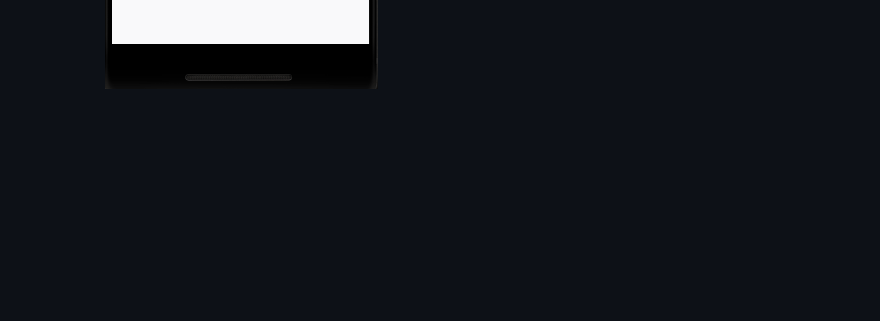
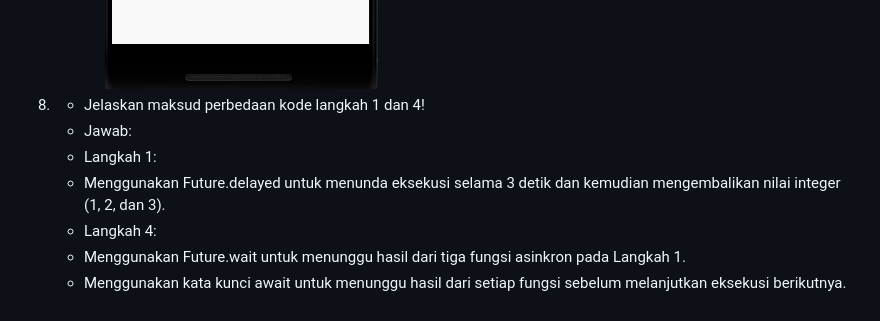
Before and after one commit to Driyaannt/2141720224-mobile-2023, a Markdown page: week-12/README.md, the part around the change. Rendered like a GitHub page; blank space fills up the shorter version.

Commit message:
w12: Soal 8

```diff
--- a/week-12/README.md
+++ b/week-12/README.md
@@ -91,3 +91,11 @@
 
 7. - Capture hasil praktikum Anda berupa GIF dan lampirkan di README. Lalu lakukan commit dengan pesan "W12: Soal 7".
     ![alt text](docs/p4-soal-7.gif)
+
+8.  - Jelaskan maksud perbedaan kode langkah 1 dan 4!
+    - Jawab:
+    - Langkah 1:
+    - Menggunakan Future.delayed untuk menunda eksekusi selama 3 detik dan kemudian mengembalikan nilai integer (1, 2, dan 3).
+    - Langkah 4:
+    - Menggunakan Future.wait untuk menunggu hasil dari tiga fungsi asinkron pada Langkah 1.
+    - Menggunakan kata kunci await untuk menunggu hasil dari setiap fungsi sebelum melanjutkan eksekusi berikutnya.
```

▶ Task description: Which lines of the data include the word "fungsi"? Copy each one.

▶ Solved exercise:
+    - Menggunakan Future.wait untuk menunggu hasil dari tiga fungsi asinkron pada Langkah 1.
+    - Menggunakan kata kunci await untuk menunggu hasil dari setiap fungsi sebelum melanjutkan eksekusi berikutnya.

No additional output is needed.